@DocumentReader, I do not fully understand the logic by which you come to the conclusion that the number may be about 30,0000. I think you may be double counting, but I can not tell from your description above. There are several other points:
  • the burials may also include people who died of reasons other than the bombings, or died later of injuries sustained in the bombings either of which alters the figures.
  • There are other independent secondary sources for the numbers, which were used in the article before the inclusion of the official report see the section Casualties from the version of 21 December 2011.
  • As mentioned in the Wikipedia article both back in 2011 and currently a calculation can also be done from the number reported missing which comes out at about 25,000. This correlates quite closely with the number of burials. If this were any country but Germany under a dictatorship that these numbers might be widely inaccurate, but I think it reasonable to assume that the figures are probably quite accurate as the chaos of the closing weeks of the war more than 2 months away.
I think before the numbers are questioned in the way you are suggesting, you would need to come up with a modern secondary source that questions the numbers in the way you have done in this section, before adding any questioning of the numbers currently displayed in the article. -- PBS (talk) 12:50, 16 August 2018 (UTC)

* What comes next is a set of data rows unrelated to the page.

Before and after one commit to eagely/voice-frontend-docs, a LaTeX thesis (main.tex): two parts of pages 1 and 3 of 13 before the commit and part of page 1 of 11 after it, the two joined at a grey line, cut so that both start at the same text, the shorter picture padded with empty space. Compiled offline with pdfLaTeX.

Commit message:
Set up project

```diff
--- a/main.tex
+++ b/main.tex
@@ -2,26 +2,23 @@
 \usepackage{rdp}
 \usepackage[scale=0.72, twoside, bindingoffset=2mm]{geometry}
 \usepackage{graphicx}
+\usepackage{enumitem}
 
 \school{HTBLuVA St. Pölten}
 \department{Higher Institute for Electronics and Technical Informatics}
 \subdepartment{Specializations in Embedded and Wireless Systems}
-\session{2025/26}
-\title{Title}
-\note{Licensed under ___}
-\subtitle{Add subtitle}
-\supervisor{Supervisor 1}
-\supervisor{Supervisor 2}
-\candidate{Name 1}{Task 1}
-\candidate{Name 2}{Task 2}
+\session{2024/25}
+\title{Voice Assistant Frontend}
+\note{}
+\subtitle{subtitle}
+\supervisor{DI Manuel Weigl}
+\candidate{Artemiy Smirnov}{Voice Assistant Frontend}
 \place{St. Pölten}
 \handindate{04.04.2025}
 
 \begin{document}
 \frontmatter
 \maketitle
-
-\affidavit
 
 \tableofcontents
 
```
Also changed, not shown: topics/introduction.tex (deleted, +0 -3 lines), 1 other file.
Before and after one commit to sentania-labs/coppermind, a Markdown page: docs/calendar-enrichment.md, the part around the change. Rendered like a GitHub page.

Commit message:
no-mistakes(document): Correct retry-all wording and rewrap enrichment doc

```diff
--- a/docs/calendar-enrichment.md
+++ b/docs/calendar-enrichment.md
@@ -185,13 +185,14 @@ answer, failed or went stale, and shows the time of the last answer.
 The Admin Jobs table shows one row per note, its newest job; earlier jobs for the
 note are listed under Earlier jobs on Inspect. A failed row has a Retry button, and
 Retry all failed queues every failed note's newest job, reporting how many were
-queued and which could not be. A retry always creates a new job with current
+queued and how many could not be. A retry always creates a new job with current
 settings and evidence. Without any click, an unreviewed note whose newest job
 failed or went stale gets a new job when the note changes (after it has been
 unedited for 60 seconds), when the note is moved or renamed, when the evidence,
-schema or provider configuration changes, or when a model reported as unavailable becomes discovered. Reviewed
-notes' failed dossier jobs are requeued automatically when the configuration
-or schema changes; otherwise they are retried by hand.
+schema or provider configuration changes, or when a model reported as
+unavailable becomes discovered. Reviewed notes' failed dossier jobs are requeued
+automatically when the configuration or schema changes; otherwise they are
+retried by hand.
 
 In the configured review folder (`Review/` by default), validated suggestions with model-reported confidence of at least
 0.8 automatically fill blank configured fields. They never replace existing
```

Michael Clodfelter's claim[edit]

"Military historian Michael Clodfelter observes [sic] that at the time the Dresden raids constituted the largest slaughter of civilians by military forces in one place at one time since the campaigns of Genghis Khan." This may be true if the immediately preceding numbers (from the same source) - 39,773 to 135,000 killed - are accepted, but 1. these numbers contradict all other reliable estimates cited in the article, and 2. even with them, the claim still sounds implausible in the context of WW2, and carries a whiff of the same far-right revisionism that refers to the bombing as the "Dresden Holocaust". Nanking (1937), Hamburg (1943), and Babiy Yar (1941) are just three examples of preceding events with higher casualties.

Restricted to the context of the eastern front, if the claim is not outright false it is at least highly misleading. Accepting the estimate of 7,400,000 Soviet civilians killed by direct military action in 37 months, between June '41 and July '44 (after which the Axis were mostly out of Soviet territory), casualties amount to a mean of 200,000 a month, or roughly 20,000 for each 3-day period (the same length of time as Michael's claim considers "at one time" in regards to Dresden), for over three years straight. Those numbers roughly double when starvation, disease, and overwork are considered in addition to guns and bombs. BlackNBlue (talk) 18:35, 6 June 2018 (UTC)

@BlackNBlue: 135,000 is not a credible number; I reverted recent changes with this edit. K.e.coffman (talk) 00:33, 7 June 2018 (UTC)
Using the low numbers for Dresden, the earlier bombing of Hamburg on 27 July 1943 was deadlier "in one place at one time". Rmhermen (talk) 17:44, 8 July 2018 (UTC)
" ... the largest slaughter of civilians" - he is wrong anyway, as the term 'slaughter' implies defenceless victims who are unable to escape, whereas none of the German cities were in any way undefended, nor were the Allies preventing the inhabitants from moving elsewhere.— Preceding unsigned comment added by (talkcontribs) Revision as of 09:17, 4 August 2018 (UCT) (UTC)
Sack of Magdeburg in 1631 was on a similar scale to the bombing of Dresden. -- PBS (talk) 14:10, 15 August 2018 (UTC)